A citadel is a fortress for protecting a town, sometimes with a castle in its middle. Citadels are most often used to protect a garrison or political power from the inhabitants of the town it is defending. They were designed to ensure loyalty from the town which they defended.


In a fort with bastions, the citadel is the strongest part of the fort, well inside of the outer walls and bastions.




  Results from FactBites:
 
The Citadel - The Military College of South Carolina (275 words)
The Citadel - The Military College of South Carolina
Sam Hines came to The Citadel after 33 years at in-town rival the College of Charleston.
Two men who sacrificed their own safety to help someone else are the latest inductees into The Arland D Williams Society at The Citadel.
Citadel - Wikipedia, the free encyclopedia (321 words)
A citadel is a fortress for protecting a town, sometimes with a castle in its middle.
the citadel, placed on a commanding eminence, was important in the life of the people, serving as a refuge and stronghold in peril and containing military and food supplies, the shrine of the god and a royal palace.

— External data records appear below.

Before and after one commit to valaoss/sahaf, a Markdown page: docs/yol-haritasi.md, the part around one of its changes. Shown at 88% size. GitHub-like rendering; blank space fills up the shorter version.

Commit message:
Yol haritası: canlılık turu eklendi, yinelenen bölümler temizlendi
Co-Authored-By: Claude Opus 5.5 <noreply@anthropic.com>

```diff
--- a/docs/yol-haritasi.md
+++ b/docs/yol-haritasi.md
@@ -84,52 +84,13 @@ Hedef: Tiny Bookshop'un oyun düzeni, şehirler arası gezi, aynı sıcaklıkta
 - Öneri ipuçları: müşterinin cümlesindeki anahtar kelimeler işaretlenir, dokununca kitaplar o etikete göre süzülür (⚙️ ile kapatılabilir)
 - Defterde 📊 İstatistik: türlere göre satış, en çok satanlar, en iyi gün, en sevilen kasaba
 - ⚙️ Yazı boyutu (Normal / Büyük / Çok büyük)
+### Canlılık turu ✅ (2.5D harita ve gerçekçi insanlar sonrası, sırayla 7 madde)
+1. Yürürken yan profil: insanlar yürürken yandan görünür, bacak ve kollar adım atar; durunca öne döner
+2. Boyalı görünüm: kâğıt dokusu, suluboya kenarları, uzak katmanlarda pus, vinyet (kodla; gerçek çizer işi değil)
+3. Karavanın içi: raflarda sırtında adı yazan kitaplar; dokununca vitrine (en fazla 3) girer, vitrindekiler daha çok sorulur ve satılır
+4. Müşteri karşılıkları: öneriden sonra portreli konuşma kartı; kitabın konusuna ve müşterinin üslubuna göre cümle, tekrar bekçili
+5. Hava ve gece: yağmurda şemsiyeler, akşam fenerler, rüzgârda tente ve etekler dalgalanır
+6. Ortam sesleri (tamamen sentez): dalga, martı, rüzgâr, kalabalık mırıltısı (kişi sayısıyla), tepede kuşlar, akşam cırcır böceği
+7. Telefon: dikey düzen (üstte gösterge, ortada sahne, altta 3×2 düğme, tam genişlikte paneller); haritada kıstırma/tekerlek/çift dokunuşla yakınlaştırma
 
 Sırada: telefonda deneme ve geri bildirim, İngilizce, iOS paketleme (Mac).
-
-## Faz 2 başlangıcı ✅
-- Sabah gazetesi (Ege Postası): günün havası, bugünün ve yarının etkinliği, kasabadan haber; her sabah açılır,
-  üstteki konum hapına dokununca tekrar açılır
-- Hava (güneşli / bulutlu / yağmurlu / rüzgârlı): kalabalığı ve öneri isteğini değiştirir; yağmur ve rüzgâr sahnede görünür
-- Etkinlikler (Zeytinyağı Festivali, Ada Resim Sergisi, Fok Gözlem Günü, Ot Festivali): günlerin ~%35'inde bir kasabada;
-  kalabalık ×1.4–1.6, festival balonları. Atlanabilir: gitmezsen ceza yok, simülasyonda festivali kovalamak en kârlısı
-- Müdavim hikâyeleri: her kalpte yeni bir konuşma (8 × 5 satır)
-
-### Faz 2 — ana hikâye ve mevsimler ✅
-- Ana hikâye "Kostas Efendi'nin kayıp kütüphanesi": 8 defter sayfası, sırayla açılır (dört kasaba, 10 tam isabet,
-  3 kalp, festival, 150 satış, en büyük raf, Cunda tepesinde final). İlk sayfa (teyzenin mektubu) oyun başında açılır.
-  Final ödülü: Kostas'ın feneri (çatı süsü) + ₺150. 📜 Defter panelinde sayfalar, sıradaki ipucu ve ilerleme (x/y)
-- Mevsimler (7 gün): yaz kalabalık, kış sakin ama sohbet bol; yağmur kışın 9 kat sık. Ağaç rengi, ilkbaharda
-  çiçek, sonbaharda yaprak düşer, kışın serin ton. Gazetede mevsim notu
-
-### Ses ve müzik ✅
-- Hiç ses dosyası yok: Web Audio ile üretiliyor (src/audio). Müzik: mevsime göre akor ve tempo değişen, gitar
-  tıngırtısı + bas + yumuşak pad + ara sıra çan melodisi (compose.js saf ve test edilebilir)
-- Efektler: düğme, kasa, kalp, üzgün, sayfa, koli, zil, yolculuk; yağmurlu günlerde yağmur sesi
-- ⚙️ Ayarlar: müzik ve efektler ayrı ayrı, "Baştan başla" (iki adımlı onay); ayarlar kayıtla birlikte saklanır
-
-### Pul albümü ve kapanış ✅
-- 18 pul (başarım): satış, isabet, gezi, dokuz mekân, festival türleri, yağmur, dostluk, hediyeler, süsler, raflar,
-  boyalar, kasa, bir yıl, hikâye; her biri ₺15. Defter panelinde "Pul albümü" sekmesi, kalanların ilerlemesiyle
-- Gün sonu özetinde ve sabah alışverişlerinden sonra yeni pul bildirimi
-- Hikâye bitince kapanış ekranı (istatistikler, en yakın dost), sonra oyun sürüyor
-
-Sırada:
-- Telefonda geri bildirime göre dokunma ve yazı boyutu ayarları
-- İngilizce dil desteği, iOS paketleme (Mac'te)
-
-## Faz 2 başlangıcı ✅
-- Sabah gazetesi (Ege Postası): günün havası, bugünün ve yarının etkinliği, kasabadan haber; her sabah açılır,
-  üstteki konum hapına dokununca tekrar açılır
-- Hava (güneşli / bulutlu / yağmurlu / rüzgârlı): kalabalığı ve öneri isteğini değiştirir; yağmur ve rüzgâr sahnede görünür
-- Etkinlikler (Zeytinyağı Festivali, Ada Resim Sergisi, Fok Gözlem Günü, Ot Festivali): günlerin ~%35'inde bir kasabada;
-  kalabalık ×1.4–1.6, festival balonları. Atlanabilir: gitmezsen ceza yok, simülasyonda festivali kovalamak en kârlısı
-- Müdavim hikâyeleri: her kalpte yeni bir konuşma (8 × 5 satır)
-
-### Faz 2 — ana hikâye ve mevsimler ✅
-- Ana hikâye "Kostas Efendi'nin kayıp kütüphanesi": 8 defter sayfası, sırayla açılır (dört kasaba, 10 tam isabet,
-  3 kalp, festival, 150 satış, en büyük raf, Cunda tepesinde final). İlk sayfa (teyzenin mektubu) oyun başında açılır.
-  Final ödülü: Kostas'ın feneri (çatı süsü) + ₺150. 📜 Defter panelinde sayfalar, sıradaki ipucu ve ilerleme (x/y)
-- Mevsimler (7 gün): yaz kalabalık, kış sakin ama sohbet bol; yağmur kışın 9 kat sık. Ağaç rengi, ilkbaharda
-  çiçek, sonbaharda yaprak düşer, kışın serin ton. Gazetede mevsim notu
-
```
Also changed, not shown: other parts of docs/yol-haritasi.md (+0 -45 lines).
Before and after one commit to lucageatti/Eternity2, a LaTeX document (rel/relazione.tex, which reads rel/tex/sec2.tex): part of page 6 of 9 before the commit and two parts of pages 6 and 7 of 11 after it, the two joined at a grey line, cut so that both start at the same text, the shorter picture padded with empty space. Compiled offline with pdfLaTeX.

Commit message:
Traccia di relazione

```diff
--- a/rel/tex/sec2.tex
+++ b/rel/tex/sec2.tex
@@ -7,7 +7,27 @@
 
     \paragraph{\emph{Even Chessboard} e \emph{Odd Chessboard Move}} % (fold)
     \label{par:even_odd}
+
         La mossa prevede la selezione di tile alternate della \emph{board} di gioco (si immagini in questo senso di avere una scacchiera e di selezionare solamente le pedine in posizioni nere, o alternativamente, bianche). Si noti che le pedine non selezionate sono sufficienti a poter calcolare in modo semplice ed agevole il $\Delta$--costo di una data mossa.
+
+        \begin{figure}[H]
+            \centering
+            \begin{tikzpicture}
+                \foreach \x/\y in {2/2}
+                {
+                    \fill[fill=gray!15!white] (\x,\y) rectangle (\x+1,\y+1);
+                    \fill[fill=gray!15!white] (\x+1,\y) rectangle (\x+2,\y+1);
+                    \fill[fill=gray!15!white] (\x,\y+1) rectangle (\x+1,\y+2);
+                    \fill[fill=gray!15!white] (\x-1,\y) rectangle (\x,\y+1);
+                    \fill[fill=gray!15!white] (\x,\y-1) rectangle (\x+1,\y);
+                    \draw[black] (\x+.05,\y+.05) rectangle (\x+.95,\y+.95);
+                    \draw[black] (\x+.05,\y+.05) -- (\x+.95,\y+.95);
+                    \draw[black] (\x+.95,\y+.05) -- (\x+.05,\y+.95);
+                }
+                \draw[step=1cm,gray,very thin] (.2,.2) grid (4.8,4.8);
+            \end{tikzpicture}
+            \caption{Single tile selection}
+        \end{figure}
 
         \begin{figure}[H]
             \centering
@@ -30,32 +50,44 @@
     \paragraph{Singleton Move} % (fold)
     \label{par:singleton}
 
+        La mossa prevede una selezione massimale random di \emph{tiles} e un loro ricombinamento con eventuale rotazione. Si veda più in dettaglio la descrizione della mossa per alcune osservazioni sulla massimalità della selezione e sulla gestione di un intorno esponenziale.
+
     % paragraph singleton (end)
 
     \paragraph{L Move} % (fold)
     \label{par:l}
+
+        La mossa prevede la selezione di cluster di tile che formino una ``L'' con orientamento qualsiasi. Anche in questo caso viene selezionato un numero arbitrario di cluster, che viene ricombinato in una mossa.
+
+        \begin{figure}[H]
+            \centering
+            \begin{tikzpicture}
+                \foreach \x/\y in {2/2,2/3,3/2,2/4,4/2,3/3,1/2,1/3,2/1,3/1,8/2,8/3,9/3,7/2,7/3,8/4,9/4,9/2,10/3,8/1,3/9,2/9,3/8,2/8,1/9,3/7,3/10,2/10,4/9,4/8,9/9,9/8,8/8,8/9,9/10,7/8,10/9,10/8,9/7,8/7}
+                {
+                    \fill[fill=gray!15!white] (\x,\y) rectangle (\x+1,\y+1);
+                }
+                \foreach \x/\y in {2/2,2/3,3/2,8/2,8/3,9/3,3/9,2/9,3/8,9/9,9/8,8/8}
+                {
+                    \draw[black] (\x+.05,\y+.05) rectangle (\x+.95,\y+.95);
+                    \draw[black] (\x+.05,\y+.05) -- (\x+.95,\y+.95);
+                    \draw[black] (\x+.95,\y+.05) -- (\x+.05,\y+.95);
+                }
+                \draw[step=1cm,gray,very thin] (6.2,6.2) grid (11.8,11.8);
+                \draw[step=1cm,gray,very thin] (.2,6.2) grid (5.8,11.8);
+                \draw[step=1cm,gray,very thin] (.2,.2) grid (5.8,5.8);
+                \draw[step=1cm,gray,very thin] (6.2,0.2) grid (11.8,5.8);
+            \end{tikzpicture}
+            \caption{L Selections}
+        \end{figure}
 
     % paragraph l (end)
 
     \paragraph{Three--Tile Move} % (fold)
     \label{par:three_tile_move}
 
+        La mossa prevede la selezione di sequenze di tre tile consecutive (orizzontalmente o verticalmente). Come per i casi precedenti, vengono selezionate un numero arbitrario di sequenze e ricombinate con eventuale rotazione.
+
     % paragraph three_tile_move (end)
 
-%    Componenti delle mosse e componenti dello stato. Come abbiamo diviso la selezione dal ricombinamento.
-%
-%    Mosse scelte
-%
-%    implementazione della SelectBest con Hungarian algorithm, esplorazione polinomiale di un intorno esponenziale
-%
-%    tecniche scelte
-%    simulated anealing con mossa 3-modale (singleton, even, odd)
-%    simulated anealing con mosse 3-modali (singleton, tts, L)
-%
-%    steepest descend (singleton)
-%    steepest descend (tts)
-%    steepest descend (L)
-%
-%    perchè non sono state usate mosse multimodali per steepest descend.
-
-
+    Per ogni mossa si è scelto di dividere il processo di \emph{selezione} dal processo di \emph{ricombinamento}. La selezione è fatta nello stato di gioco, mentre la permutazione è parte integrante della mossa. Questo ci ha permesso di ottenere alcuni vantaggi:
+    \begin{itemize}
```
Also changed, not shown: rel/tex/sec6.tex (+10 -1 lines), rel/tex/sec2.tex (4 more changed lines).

In the Middle Ages the citadel was the last defense of a besieged army, often held after the town had been conquered, and affording retreat to the country around the town.
  More results at FactBites »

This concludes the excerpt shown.